* Instructions to follow
The answer must be an exact copy of the lines from the one containing "margin-bottom: 0 !important;" through the last line of the records, with the pictures left out.

*** Information shown ***

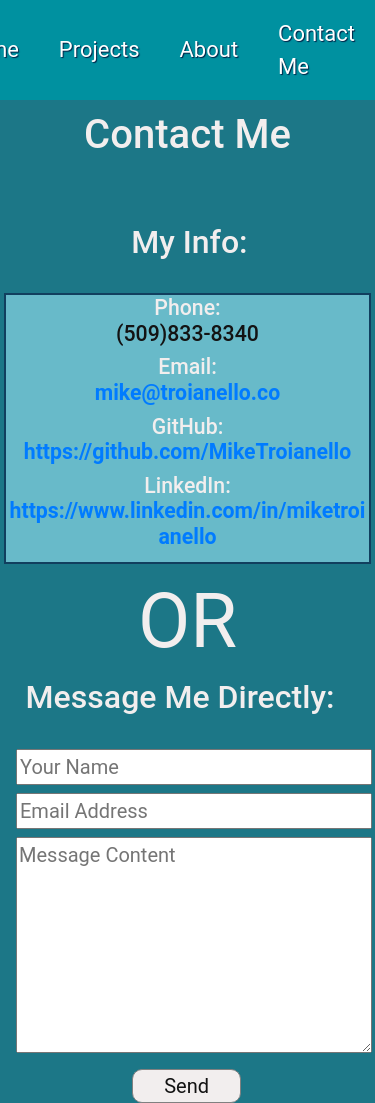
Repository: MikeTroianello/troianello
Page: /contact
These files come from the project's save history. The page is drawn as it stood at one moment and after the next save; the edit follows.
The browser window is 375 px wide. The pictures show the whole page.
The project was rebuilt for these pictures with package versions that can differ from the ones it lists, and the page was loaded fresh each time. Also part of the build but not shown: src/components/context-sensitive/Greet.js, src/components/locations/Home.js, src/components/locations/About/About.css, src/components/locations/About/AboutMobile.css, src/components/locations/About/About.js, src/components/cards/RainbowDay.js, src/components/cards/CanvasBubbles.js, src/components/cards/projectCard.css and 4 more.

Above is the page before, as saved 2019-08-03 12:56:53.

### public/index.html
<!DOCTYPE html>
<html lang="en">
  <head>
    <meta charset="utf-8" />
    <link rel="shortcut icon" href="%PUBLIC_URL%/favicon.ico" />
    <meta name="viewport" content="width=device-width, initial-scale=1" />
    <meta name="theme-color" content="#000000" />
    <!--
      manifest.json provides metadata used when your web app is installed on a
      user's mobile device or desktop. See https://developers.google.com/web/fundamentals/web-app-manifest/
    -->
    <link rel="manifest" href="%PUBLIC_URL%/manifest.json" />
    <!--
      Notice the use of %PUBLIC_URL% in the tags above.
      It will be replaced with the URL of the `public` folder during the build.
      Only files inside the `public` folder can be referenced from the HTML.

      Unlike "/favicon.ico" or "favicon.ico", "%PUBLIC_URL%/favicon.ico" will
      work correctly both with client-side routing and a non-root public URL.
      Learn how to configure a non-root public URL by running `npm run build`.
    -->
    <title>MIKE TROIANELLO</title>
  </head>
  <body>
    <noscript>You need to enable JavaScript to run this app.</noscript>
    <div id="root"></div>
  </body>
</html>

### src/App.js
import React, { Component } from 'react';
import { BrowserRouter as Router, Route, Switch } from 'react-router-dom';
import Header from './components/Header';
import Home from './components/locations/Home';
import About from './components/locations/About/About';
import Projects from './components/locations/Projects';
import Contact from './components/locations/Contact/Contact';
import NotFound from './components/locations/NotFound';
import Greet from './components/context-sensitive/Greet.js';
import './App.css';

class App extends Component {
  // state = {
  //   header: '',
  //   hours: new Date().getHours()
  // };

  // componentDidMount() {
  //   window.addEventListener('scroll', this.handleScroll);
  // }

  // componentWillUnmount() {
  //   window.removeEventListener('scroll', this.handleScroll);
  // }

  // handleScroll = event => {
  //   let scrollTop = event.srcElement.body.scrollTop;
  //   console.log(window.scrollY);
  //   // if(window.scrollY > 200 && this.state.header) {
  //   if (window.scrollY < 88) {
  //     this.setState({ header: '' });
  //     console.log(this.state.header);
  //   }
  //   if (window.scrollY > 88 && window.scrollY < 502) {
  //     this.setState({ header: <Greet classname='header-greet' /> });
  //     console.log(this.state.header);
  //   }
  //   if (window.scrollY > 503 && window.scrollY < 1266) {
  //     this.setState({ header: 'My Projects' });
  //     console.log(this.state.header);
  //   }
  //   if (window.scrollY > 1267) {
  //     this.setState({ header: 'About Me' });
  //     console.log(this.state.header);
  //   }
  // };

  render() {
    return (
      <div className='App'>
        <Router>
          {/* <Header showHeader={this.state.header} /> */}
          <Header />
          <div>
            <Switch>
              <Route exact path='/' component={Home} />
              <Route exact path='/about' component={About} />
              <Route exact path='/projects' component={Projects} />
              <Route exact path='/contact' component={Contact} />
              <Route component={NotFound} />
            </Switch>
          </div>
        </Router>
      </div>
    );
  }
}

export default App;

### src/components/Header.js
import React, { Component } from 'react';
import { Link } from 'react-router-dom';
import Greet from '../components/context-sensitive/Greet.js';

export default class Header extends Component {
  render() {
    // let headerClass = this.props.showHeader ? 'header' : 'header transition';
    // if(this.props.showHeader == "time"){
    //   this.props.showHeader = <Greet/>
    // }
    /* <div className={headerClass}> */
    return (
      <div className='header'>
        <div className='links'>
          {/* <div className='logo'>
            <Link to='/'>Mt</Link>
          </div> */}
          <Link to='/' className='logo-2'>
            <h1 className='mt-logo'>Mt</h1>
          </Link>
          <div>{this.props.showHeader}</div>

          <div className='individual-link'>
            <Link to='/'>Home</Link>
          </div>
          <div className='individual-link'>
            <Link to='/projects'>Projects</Link>
          </div>
          <div className='individual-link'>
            <Link to='/about'>About</Link>
          </div>
          <div className='individual-link test'>
            <Link to='/contact'>Contact Me</Link>
          </div>
        </div>
      </div>
    );
  }
}

### src/components/locations/Contact/Contact.js
import React from 'react';
import './Contact.css';
import './ContactMobile.css';

export default function Contact() {
  return (
    <div className='contact-page'>
      <h1 className='contact-center'>Contact Me</h1>
      <div className='row'>
        <div className='col-sm-5 contact-side-one'>
          <h2 className='contact-center-one'>My Info:</h2>
          <div className='contact-side-one-box'>
            <h3>
              Phone:
              <br />
              <span className='contact-number'>(509)833-8340</span>
            </h3>
            <h3>
              <h3>
                Email:
                <br />
                <strong>
                  <a
                    href='mailto:mike@troianello.co'
                    target='_blank'
                    rel='noopener noreferrer'
                  >
                    mike@troianello.co
                  </a>
                </strong>
              </h3>
              GitHub:
              <br />
              <strong>
                <a
                  href='https://github.com/MikeTroianello'
                  target='_blank'
                  rel='noopener noreferrer'
                >
                  https://github.com/MikeTroianello
                </a>
                <br />
              </strong>
            </h3>
            <h3>
              LinkedIn: <br />
              <strong>
                <a
                  href='https://www.linkedin.com/in/miketroianello'
                  target='_blank'
                  rel='noopener noreferrer'
                >
                  https://www.linkedin.com/in/miketroianello
                </a>
              </strong>
            </h3>
          </div>
        </div>
        <div className='col-sm-2 or'>OR</div>
        <div className='col-sm-5 contact-side-two'>
          <h2 className='contact-center-two'>Message Me Directly:</h2>
          <form
            className='contact-message'
            action='https://formspree.io/mike@troianello.co'
            method='POST'
          >
            <label>
              <input
                type='name'
                name='name'
                className='contact-message-input'
                placeholder='Your Name'
              />
            </label>
            <label>
              <input
                type='email'
                name='email'
                className='contact-message-input'
                placeholder='Email Address'
              />
            </label>
            <label>
              <textarea
                rows='7'
                name='content'
                className='contact-message-input'
                placeholder='Message Content'
              />
            </label>
            <button className='contact-button'>Send</button>
          </form>
        </div>
      </div>
    </div>
  );
}

### src/App.css
:root {
  --off-black: #131313;
  --off-white: #f2eeee;
}

.App {
  font-family: 'roboto';
}
@import url('https://fonts.googleapis.com/css?family=Chivo&display=swap');
@import url('https://fonts.googleapis.com/css?family=Roboto&display=swap');
@import url('https://fonts.googleapis.com/css?family=Exo+2:800&display=swap');

.App-header {
  background-color: #282c34;
  min-height: 100vh;
  display: flex;
  flex-direction: column;
  /* align-items: center; */
  justify-content: center;
  font-size: calc(10px + 2vmin);
  /* color: white; */
}

/* .App-link {
  color: #61dafb;
} */

body {
  padding-top: 47px;
}

div {
  font-size: 20px;
}

p {
  margin-left: 4em;
  color: var(--off-black);
}

/* HEADER */

.header {
  background-color: #0091a0;
  /* background-color: #192e6c; */
  overflow: hidden;
  position: fixed;
  top: 0;
  width: 100%;
  height: 100px;
  z-index: 1;
  transition: all 0.5s;
}

.header.transition {
  transition: all 0.5s;
}

.header a {
  text-decoration: none;
  font-family: 'roboto';
  color: white;
  text-shadow: 1px 1px 1px #002145;
  font-size: 1.1em;
}

/* HOME PAGE */

/* .home-bg {
  height: 300vh;
} */

.link {
  margin-left: 15em;
}

.link a {
  color: var(--off-white);
  background-color: #0091a0;
  border-style: solid;
  border-color: #a2d7dc;
  border-width: 2px;
  font-size: 1.75em;
  padding: 0.5em;
  /* border-radius: 5px; */
}

.home-top {
  background-color: #0091a0;
  height: 65vh;
  width: 100%;
  transform: skewY(-5deg);
  margin-top: -5vh;
  padding: 0;
}

.home-top h1 {
  text-align: center;
  color: var(--off-white);
  font-size: 5em;
  padding-left: 0.6em;
  padding-top: 0.8em;
  margin-bottom: 0;
  padding-bottom: 0;
  transform: skewY(5deg);
  text-shadow: 1px 1px 1px #007783;
}

.home-top h2 {
  text-align: center;
  color: var(--off-white);
  padding-left: 0.6em;
  margin-bottom: 0;
  padding-bottom: 0;
  transform: skewY(5deg);
  text-shadow: 1px 1px 1px #007783;
}

.home-typewriter-setup {
  /* position: relative;
    width: 29em;
    margin: 0 auto;
    text-align: center;
    white-space: nowrap;
    overflow: hidden; */
  position: relative;
  width: 24em;
  margin: 10vh auto;
  border-right: 3px solid rgba(255, 255, 255, 0.75);
  font-size: 180%;
  text-align: center;
  white-space: nowrap;
  overflow: hidden;
}

.home-typewriter-animation {
  animation: typewriter 4s steps(65) 1s 1 normal both,
    blinkTextCursor 1000ms steps(40) infinite normal;
}

@keyframes typewriter {
  from {
    width: 0;
  }
  to {
    width: 29.5em;
  }
}
@keyframes blinkTextCursor {
  from {
    border-right-color: rgba(255, 255, 255, 0.75);
  }
  to {
    border-right-color: transparent;
  }
}

.home-fade1 {
  height: 2vh;
  width: 100%;
  background-color: #a2d7dc;
  transform: skewY(-5deg);
  margin-top: -1vh;
}

.home-fade2 {
  height: 1vh;
  width: 100%;
  background-color: #e1e3e5;
  /* margin-top: -1vh; */
}

.home-about {
  height: 105vh;
  background: url('./components/images/pics/album-pics/thumbnail-3.jpg')
    no-repeat;
  background-size: 100% auto;
  background-position: 0 -30vh;
  /* background-repeat: no-repeat; */
  /* background-color: #909a9f; */
}

.home-about h1 {
  color: var(--off-white);
  font-size: 4.25em;
  margin-left: 1.25em;
}

.home-projects {
  font-size: 2em;
  padding-top: 1em;
  height: 110vh;
}

.home-projects h1 {
  color: var(--off-black);
  font-size: 2em;
  text-align: center;
}

.home-album-text {
  mix-blend-mode: difference;

  /* mix-blend-mode: exclusion; */
}

.home-contact {
  height: 50vh;
}

.home-contact h1 {
  font-size: 4.5em;
  margin-left: 1em;
  color: var(--off-white);
}

/* PROJECTS PAGE */

.projects {
  background-color: #1c7787;
  color: var(--off-white);
  /* height: 104vh; */
  /* margin-top: -3em; */
  padding-top: 3em;
  overflow: hidden;
  min-height: 97.45vh;
}

.project-box {
  display: flex;
  flex-wrap: wrap;
  justify-content: space-around;
  text-decoration: none;
  /* margin: 1vh 0; */
}

/* .project-box :hover {
  background: rgba(0, 0, 0, 1);
} */

.projects-title {
  text-align: center;
}

.projects-technologies {
  padding: 10vh 0 0 1.33vw;
  background-color: #1c7787;
  border-right: 1.5px solid black;
}

/* COLOR SCHEME REMAINING CLASSES DON'T DELETE YET!!!! */

/* .container-fluid {
  height: 500px;
} */

/* .row {
  height: 500px;
} */

.links {
  display: flex;
  justify-content: flex-end;
  align-items: center;
}

.individual-link {
  margin: 0 1em;
}

/* logo */

.logo {
  color: white;
  padding: 1px 6px;
  font-size: 1.35em;
  font-weight: bold;
  border-style: solid;
  border-color: White;
  border-width: 2px;
  margin: 20px auto 20px 15px;
}

.logo-2 {
  color: white;
  padding: 1px 6px 0;
  font-weight: bold;
  border-style: solid;
  border-color: White;
  border-width: 2px;
  margin: 20px auto 20px 15px;
}

.mt-logo {
  margin: 3px 0;
}

.react {
  animation-name: spin;
  animation-duration: 35s;
  animation-iteration-count: infinite;
  animation-timing-function: linear;
}

@keyframes spin {
  from {
    transform: rotate(0deg);
  }
  to {
    transform: rotate(360deg);
  }
}

/* table,
th,
td {
  border: 2px solid black;
}

td {
  font-size: 2em;
} */

### src/components/locations/Contact/Contact.css
.contact-page {
  background-color: #1c7787;
  color: var(--off-white);
  /* height: 101.8vh; HERE */
  min-height: 101.8vh;
  overflow: hidden;
  margin-top: -3em;
  padding-top: 3em;
}

.contact-page h1 {
  margin: 8vh;
}

/* .contact-side-one {
  } */

.contact-side-one-box {
  border: 2px solid #113f5e;
  background-color: rgba(137, 215, 229, 0.7);
  text-align: center;
  margin-left: 1vw;
  margin-right: 1vw;
  padding-bottom: 5px;
  word-wrap: break-word;
}

.contact-number {
  color: var(--off-black);
}

.contact-center {
  text-align: center;
  margin-bottom: 4vh;
}

.contact-center-one {
  text-align: center;
  margin-bottom: 4vh;
  margin-left: 1vw;
}

.contact-center-two {
  text-align: center;
  margin-bottom: 4vh;
}

.or {
  margin-bottom: 15vh;
  display: flex;
  justify-content: center;
  align-items: center;
  font-size: 3.8em;
  color: var(--off-white);
}

/* .contact-side-two{
    display: flex;
  } */

.contact-message {
  flex-direction: column;
  /* align-items:center; */
  display: flex;
}

.contact-message-input {
  width: 90%;
}

.contact-button {
  width: 30%;
  border: 1px solid gray;
  border-radius: 10px;
  color: var(--off-black);
  background: var(--off-white);
  margin-left: 32%;
}

### src/components/locations/Contact/ContactMobile.css
@media (max-width: 425px) {
  .contact-page {
    min-height: 101.8vh;
    overflow: hidden;
    margin-top: -3em;
    padding-top: 3em;
  }

  .contact-page h1 {
    margin: 8vh;
  }

  .contact-page h3 {
    font-size: 1.33rem;
  }

  /* .contact-side-one {
  } */

  .contact-side-one-box {
    border: 2px solid #113f5e;
    background-color: rgba(137, 215, 229, 0.7);
    text-align: center;
    margin-left: 1vw;
    margin-right: 1vw;
    padding-bottom: 5px;
    word-wrap: break-word;
  }

  .contact-number {
    color: var(--off-black);
  }

  .contact-center {
    text-align: center;
    margin-bottom: 4vh;
  }

  .contact-center-one {
    text-align: center;
    margin-bottom: 4vh;
    margin-left: 1vw;
  }

  .contact-center-two {
    text-align: center;
    margin-bottom: 4vh;
  }

  .or {
    margin-bottom: 0 !important;
    display: flex;
    justify-content: center;
    align-items: center;
    font-size: 3.8em;
    color: var(--off-white);
  }

  .contact-side-two {
    padding-left: 0;
  }

  .contact-message {
    margin: 0 -4px 0 31px;
  }

  .contact-message-input {
    width: 98%;
    /* margin-left: 1%; */
  }

  .contact-button {
    width: 30%;
    border: 1px solid gray;
    border-radius: 10px;
    color: var(--off-black);
    background: var(--off-white);
    margin-left: 32%;
  }
}

Loaded but not shown: src/index.js (common file); src/index.css (common file); src/serviceWorker.js (common file)

After the next save:
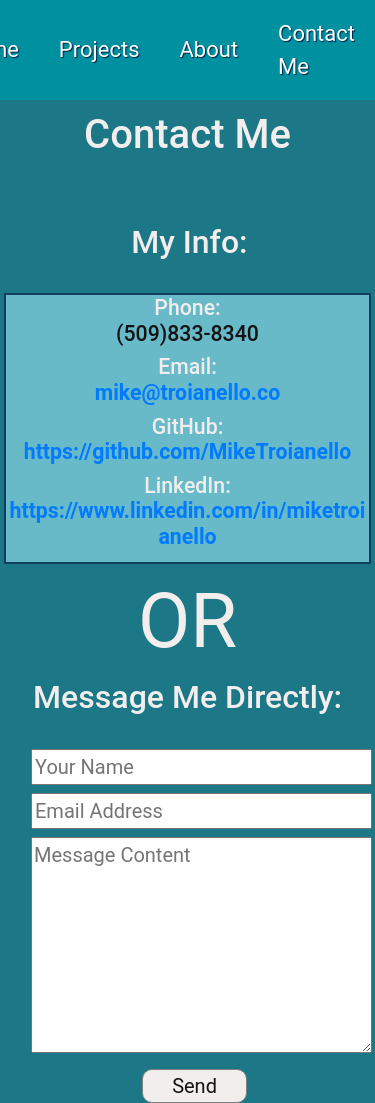
Saved 3 min 11 s later.
--- a/src/components/locations/Contact/ContactMobile.css
+++ b/src/components/locations/Contact/ContactMobile.css
@@ -56,9 +56,9 @@
     color: var(--off-white);
   }
 
-  .contact-side-two {
+  /* .contact-side-two {
     padding-left: 0;
-  }
+  } */
 
   .contact-message {
     margin: 0 -4px 0 31px;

*** End of Information shown ***

* Solution to this task
    margin-bottom: 0 !important;
    display: flex;
    justify-content: center;
    align-items: center;
    font-size: 3.8em;
    color: var(--off-white);
  }

  .contact-side-two {
    padding-left: 0;
  }

  .contact-message {
    margin: 0 -4px 0 31px;
  }

  .contact-message-input {
    width: 98%;
    /* margin-left: 1%; */
  }

  .contact-button {
    width: 30%;
    border: 1px solid gray;
    border-radius: 10px;
    color: var(--off-black);
    background: var(--off-white);
    margin-left: 32%;
  }
}

Loaded but not shown: src/index.js (common file); src/index.css (common file); src/serviceWorker.js (common file)

After the next save:
Saved 3 min 11 s later.
--- a/src/components/locations/Contact/ContactMobile.css
+++ b/src/components/locations/Contact/ContactMobile.css
@@ -56,9 +56,9 @@
     color: var(--off-white);
   }
 
-  .contact-side-two {
+  /* .contact-side-two {
     padding-left: 0;
-  }
+  } */
 
   .contact-message {
     margin: 0 -4px 0 31px;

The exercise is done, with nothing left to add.